The study will also take a special look at whether such a benefit should be limited to only spouses and families of servicemembers nearing retirement, or extended to all spouses regardless of rank or years of service.
Military family lobbyists, including officials with the National Military Family Association (NMFA), said they will push for any eventual benefit to be extended to all spouses whose servicemembers are convicted of a crime and kicked out of the military, and not just those who qualify for retirement.
Data on the number of servicemembers separated yearly from the military under UCMJ was not readily available. But observers believe the number of those separated at retirement to be small, while the total over all pay grades is likely in the thousands.
"We appreciate the fact that Congress has called for a study -- we will continue to talk about it, we will await to see what comes out of the study and keep monitoring and following up on it," said Kathleen Moakler, government relations director for NMFA. "But we feel strongly that it needs to be for all families and not just those that have served for 20 years."
Johnson, who originally approached NMFA and lawmakers with the need for the benefit, said she would accept a "partial victory" even though extending the benefit to all spouses of law breaking servicemembers would be ideal. She said spouses like Kari Bales -- whose husband Staff Sgt. Robert Bales was not near retirement when he was convicted of 16 counts of murder and six counts of assault and attempted murder and then sentenced to life in prison for killed Afghan nationals -- should be given the chance to get back on their feet regardless of how long their husband had been serving.
"She has nothing to do with what he did. I just look at that and think she does deserve to have a chance to get back on her feet. She also deserves to have a transitional benefit," Johnson said.
Kari Bales declined to comment for this story.
While Johnson would not benefit from any such transitional benefit thanks to the light sentence handed her ex-husband, she has been in contact with military spouses who could.
Kimberly Henne's husband, then Sr. Master Sgt. Robert Henne, was sentenced to four years in prison and reduced in rank to E-4 in January 2013 after having inappropriate contact with one of his teenage daughter's friends. But his sentence did not include separation from service -- a move Henne believes was out of compassion for her and their family.
"I believe the judge took that into consideration because he did have 21 years of service when he was convicted so that would end up protecting us," she said.

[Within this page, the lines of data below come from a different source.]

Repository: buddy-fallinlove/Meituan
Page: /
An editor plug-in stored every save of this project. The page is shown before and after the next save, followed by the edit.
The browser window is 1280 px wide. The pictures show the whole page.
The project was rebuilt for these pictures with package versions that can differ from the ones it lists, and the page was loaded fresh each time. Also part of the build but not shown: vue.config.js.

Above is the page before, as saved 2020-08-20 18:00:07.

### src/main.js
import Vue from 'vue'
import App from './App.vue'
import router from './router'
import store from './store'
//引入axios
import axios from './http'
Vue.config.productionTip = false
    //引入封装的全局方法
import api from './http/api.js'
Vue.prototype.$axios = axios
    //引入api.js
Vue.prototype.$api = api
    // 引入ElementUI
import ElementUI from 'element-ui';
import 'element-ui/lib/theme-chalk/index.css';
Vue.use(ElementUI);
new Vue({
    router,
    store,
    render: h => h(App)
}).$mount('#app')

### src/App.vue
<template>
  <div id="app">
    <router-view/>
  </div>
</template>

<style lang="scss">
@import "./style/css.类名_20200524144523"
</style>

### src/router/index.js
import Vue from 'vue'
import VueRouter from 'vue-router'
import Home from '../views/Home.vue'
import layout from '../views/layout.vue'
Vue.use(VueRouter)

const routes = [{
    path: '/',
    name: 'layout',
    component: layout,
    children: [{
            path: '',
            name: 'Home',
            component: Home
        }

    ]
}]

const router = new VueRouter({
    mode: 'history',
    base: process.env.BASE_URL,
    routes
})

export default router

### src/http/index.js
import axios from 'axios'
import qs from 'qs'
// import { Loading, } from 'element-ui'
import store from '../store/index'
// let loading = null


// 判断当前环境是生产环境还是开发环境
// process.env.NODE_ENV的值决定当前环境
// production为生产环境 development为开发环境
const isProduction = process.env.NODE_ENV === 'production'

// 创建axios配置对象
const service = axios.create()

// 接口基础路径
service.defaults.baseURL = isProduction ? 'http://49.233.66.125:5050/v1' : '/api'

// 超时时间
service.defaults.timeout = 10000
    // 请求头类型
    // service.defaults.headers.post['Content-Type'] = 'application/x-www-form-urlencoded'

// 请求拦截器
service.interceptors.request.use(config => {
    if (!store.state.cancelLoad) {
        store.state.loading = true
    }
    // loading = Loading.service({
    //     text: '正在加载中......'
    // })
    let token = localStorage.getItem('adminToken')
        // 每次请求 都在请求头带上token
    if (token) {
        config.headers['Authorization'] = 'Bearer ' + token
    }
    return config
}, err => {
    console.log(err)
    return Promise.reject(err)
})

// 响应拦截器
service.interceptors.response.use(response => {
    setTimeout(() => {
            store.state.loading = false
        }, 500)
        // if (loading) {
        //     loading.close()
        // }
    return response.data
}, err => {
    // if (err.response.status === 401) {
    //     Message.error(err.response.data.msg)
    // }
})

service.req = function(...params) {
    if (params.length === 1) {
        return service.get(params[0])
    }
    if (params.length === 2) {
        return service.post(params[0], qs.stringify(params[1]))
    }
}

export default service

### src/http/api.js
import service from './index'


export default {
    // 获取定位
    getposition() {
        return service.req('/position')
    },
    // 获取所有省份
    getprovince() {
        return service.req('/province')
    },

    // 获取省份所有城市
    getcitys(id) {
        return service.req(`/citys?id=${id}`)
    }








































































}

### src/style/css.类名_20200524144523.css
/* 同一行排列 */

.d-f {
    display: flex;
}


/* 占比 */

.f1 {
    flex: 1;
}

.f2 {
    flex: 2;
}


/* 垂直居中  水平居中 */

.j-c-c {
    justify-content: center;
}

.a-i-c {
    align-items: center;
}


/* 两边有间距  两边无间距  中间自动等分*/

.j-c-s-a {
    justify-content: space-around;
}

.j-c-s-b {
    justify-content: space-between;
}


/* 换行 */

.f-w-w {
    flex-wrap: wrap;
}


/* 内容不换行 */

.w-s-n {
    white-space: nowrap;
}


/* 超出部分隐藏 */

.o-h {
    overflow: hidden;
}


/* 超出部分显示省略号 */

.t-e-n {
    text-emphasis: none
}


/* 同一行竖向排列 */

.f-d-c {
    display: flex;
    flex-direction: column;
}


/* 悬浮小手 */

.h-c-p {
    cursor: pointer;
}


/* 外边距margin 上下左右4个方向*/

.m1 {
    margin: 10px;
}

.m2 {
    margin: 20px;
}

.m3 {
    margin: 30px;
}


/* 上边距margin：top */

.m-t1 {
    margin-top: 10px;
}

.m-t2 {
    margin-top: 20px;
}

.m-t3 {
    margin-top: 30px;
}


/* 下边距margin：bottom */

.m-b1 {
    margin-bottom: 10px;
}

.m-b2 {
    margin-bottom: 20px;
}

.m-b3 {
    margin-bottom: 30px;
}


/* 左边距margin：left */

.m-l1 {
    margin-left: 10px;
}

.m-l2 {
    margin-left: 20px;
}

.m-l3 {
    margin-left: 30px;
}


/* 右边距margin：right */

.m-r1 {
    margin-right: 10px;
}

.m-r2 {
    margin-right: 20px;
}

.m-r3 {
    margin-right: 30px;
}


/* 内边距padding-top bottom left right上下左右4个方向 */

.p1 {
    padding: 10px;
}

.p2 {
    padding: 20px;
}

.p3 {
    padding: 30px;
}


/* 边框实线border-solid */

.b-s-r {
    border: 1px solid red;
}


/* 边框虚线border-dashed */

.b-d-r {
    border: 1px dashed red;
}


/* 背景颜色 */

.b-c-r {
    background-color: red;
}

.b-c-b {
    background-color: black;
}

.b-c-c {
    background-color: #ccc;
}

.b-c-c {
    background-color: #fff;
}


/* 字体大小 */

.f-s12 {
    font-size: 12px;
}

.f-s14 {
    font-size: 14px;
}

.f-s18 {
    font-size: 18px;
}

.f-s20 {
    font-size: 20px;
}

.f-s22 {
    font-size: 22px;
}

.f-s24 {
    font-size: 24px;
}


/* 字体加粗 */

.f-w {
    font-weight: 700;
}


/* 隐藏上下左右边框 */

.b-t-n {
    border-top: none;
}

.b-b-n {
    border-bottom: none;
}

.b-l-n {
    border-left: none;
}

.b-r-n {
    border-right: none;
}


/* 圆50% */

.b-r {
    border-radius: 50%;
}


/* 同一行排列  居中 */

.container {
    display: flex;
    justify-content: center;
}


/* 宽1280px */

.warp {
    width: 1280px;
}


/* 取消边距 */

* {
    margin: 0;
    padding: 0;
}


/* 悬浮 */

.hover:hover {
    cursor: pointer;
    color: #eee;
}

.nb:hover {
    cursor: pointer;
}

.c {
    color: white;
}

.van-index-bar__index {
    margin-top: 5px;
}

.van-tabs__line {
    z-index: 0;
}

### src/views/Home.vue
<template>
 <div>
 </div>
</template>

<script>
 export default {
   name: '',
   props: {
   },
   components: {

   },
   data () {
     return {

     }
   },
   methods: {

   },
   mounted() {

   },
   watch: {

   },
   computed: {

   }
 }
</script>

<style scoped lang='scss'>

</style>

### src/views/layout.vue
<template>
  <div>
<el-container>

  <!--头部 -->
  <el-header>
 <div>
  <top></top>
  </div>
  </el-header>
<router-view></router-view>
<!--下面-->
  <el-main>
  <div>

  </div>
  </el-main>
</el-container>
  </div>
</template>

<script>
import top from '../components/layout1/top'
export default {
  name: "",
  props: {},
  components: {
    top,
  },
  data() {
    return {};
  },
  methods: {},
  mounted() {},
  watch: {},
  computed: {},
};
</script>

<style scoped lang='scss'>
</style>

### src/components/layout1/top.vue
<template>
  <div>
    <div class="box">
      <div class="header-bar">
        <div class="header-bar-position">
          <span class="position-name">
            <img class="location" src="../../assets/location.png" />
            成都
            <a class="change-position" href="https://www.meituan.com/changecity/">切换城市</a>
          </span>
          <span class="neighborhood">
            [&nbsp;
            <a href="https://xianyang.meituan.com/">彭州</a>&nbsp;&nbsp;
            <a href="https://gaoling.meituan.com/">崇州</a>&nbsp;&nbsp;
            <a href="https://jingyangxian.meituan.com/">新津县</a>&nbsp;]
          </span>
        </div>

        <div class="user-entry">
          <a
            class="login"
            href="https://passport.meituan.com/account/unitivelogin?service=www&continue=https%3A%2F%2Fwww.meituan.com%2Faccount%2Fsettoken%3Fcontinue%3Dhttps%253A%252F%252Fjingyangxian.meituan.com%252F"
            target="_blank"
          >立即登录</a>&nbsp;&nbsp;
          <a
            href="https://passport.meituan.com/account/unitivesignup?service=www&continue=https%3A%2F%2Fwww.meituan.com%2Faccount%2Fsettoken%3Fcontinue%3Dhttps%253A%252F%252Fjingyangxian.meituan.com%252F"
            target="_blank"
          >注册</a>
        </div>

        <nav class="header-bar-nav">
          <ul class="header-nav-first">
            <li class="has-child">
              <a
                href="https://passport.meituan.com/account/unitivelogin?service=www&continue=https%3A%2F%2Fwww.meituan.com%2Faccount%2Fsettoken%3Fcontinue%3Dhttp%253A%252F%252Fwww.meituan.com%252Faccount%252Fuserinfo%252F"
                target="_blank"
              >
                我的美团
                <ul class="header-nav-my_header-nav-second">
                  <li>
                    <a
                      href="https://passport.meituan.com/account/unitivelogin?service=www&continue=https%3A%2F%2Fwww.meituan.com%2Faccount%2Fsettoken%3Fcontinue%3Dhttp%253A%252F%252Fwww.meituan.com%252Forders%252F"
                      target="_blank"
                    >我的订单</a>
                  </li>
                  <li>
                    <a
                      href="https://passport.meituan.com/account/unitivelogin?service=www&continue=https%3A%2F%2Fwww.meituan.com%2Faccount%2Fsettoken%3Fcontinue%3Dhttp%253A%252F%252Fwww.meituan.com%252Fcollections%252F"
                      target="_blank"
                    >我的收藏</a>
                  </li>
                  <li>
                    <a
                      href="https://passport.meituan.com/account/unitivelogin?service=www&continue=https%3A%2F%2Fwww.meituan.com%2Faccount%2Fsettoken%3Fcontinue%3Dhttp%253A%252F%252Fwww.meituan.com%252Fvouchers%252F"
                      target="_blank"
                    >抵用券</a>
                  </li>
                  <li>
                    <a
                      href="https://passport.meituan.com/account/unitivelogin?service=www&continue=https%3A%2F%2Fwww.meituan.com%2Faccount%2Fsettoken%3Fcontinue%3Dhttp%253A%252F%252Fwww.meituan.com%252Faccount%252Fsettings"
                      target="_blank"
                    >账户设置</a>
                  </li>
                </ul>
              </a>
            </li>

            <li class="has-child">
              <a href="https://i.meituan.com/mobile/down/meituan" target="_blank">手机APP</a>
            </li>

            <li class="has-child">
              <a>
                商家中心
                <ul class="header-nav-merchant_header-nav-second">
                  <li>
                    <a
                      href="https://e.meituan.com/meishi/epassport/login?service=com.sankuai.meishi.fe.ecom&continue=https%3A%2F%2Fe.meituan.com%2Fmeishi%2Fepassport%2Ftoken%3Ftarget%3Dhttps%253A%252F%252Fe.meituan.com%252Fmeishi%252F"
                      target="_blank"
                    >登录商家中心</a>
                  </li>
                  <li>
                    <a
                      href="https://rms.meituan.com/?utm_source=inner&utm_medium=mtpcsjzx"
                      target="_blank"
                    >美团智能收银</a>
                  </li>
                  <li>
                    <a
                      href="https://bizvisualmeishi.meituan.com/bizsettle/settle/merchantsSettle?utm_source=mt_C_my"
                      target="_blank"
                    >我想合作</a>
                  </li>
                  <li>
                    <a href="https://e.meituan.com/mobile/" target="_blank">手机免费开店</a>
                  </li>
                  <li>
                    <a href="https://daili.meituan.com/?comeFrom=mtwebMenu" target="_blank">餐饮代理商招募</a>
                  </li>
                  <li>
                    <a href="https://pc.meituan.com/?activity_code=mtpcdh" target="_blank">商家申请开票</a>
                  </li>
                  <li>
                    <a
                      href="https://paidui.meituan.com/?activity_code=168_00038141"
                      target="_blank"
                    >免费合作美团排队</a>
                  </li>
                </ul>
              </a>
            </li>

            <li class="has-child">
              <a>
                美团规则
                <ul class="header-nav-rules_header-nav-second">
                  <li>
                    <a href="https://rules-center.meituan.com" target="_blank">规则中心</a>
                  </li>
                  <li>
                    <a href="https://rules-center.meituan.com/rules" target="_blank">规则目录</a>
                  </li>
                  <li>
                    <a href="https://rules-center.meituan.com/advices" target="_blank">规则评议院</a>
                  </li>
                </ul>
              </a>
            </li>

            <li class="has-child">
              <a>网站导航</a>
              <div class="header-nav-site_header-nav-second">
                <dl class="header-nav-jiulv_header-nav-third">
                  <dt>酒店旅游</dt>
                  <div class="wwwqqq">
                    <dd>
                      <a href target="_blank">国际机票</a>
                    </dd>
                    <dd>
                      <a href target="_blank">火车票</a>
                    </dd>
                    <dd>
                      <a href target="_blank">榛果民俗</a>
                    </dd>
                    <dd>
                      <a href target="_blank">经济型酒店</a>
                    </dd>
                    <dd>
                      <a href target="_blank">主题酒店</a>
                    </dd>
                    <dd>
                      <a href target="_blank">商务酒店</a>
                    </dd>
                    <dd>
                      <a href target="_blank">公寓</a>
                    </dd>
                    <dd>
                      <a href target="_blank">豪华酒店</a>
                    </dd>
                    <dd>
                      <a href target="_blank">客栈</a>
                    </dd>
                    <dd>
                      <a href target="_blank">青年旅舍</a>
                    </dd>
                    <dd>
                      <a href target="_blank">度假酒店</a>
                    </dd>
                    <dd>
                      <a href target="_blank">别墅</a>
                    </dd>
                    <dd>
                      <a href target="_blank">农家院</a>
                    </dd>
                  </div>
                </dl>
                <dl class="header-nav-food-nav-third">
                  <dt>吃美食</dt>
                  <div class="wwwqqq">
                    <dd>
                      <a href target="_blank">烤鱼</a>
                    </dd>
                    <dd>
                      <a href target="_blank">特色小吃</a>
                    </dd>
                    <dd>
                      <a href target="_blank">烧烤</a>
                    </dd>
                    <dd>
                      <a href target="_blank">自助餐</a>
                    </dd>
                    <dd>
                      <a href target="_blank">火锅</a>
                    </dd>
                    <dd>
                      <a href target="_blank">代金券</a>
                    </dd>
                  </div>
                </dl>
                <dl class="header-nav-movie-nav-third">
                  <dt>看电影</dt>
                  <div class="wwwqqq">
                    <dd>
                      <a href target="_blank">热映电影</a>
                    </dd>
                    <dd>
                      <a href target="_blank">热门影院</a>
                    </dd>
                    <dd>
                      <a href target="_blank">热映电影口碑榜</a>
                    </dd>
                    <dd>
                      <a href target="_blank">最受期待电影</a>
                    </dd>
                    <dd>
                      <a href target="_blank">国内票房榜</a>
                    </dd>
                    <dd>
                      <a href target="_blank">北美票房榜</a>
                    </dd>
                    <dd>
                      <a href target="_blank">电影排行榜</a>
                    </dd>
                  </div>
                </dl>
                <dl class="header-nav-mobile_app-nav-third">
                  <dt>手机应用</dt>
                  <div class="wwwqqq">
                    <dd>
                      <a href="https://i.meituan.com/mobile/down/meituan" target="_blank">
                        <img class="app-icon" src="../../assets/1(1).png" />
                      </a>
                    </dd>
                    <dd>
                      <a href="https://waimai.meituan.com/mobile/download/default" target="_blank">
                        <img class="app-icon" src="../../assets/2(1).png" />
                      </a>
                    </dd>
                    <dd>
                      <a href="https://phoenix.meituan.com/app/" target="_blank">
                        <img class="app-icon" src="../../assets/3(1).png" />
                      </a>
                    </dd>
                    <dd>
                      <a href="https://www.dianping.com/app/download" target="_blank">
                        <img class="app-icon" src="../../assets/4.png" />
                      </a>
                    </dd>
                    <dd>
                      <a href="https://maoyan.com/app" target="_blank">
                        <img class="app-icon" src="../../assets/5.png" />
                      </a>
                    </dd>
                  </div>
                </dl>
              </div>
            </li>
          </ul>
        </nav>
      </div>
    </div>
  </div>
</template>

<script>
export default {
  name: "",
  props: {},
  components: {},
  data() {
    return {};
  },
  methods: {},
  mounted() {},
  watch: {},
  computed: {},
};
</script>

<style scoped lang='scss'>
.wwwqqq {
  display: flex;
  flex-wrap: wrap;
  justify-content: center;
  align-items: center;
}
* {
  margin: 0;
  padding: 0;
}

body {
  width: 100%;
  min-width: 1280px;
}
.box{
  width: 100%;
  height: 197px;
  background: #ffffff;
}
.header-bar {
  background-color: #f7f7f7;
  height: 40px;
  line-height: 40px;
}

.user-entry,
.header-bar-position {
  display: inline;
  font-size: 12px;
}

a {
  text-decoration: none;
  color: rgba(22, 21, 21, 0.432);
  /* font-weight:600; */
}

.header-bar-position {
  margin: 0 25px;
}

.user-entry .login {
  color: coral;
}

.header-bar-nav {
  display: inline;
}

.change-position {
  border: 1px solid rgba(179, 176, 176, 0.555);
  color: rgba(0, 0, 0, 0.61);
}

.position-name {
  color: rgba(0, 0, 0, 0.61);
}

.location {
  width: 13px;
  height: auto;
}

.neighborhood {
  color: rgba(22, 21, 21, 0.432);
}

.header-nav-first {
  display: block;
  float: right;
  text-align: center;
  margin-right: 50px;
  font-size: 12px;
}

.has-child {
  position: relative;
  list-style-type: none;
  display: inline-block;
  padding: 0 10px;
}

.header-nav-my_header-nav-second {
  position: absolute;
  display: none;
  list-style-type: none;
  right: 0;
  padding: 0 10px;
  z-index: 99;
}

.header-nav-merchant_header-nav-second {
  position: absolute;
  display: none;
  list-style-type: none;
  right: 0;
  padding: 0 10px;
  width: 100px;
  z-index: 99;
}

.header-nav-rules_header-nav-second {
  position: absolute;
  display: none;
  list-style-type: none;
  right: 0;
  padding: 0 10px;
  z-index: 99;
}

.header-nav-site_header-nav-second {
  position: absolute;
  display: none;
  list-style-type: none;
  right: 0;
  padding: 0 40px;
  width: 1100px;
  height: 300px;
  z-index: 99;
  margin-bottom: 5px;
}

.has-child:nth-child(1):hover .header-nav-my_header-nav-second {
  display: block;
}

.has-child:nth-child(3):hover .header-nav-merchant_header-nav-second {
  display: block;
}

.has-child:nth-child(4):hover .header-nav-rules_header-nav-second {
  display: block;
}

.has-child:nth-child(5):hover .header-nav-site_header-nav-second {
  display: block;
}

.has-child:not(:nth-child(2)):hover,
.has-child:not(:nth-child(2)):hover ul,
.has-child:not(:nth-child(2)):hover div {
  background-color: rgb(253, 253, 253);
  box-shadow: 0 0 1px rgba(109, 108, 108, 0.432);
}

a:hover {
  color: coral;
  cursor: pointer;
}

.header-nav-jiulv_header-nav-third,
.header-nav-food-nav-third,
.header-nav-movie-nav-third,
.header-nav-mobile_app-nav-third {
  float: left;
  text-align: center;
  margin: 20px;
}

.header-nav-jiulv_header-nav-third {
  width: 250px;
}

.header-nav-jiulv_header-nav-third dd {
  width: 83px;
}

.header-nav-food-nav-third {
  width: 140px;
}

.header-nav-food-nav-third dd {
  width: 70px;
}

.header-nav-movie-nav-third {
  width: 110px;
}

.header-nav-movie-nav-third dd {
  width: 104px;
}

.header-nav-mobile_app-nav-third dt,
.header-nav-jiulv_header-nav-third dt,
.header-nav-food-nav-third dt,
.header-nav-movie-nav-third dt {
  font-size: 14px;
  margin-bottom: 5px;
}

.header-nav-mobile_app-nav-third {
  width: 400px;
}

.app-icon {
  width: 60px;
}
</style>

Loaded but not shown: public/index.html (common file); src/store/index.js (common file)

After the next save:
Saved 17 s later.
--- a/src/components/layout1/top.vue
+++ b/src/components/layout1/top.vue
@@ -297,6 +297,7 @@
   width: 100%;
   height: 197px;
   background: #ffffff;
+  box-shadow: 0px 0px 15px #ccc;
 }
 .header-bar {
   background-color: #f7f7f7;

Had there been transitional benefits available for her, the sentence may have been more harsh, she said. Spc. Henne is currently serving out his sentence at Naval Consolidated Brig Miramar, Calif.
Kimberly Henne said transitional benefits are needed for spouses of long-serving members more than others because they have been out of the workforce longer. Developing a career while a military spouse can be difficult thanks to frequent moves. The longer you are in, the harder it gets, she said.
"It's very difficult for us to have our own careers," she said. "Many choose not to have their own careers, choose to support their servicemember and children because of those constant moving … So we don't have that financial stability of staying one place. If you're not holding a job for 15 years what kind of jobs will present themselves to you after 15 years of not being employed? It's going to take a while to build back up."
An earlier version of this story mischaracterized the position of National Military Family Association (NMFA) officials on giving transitional benefits to the spouses of servicemembers convicted of a crime and dismissed from service. NMFA officials instead said they would push for any eventual benefit to be extended to all spouses whose servicemembers are convicted of a crime and kicked out of the military, and not just those who qualify for retirement.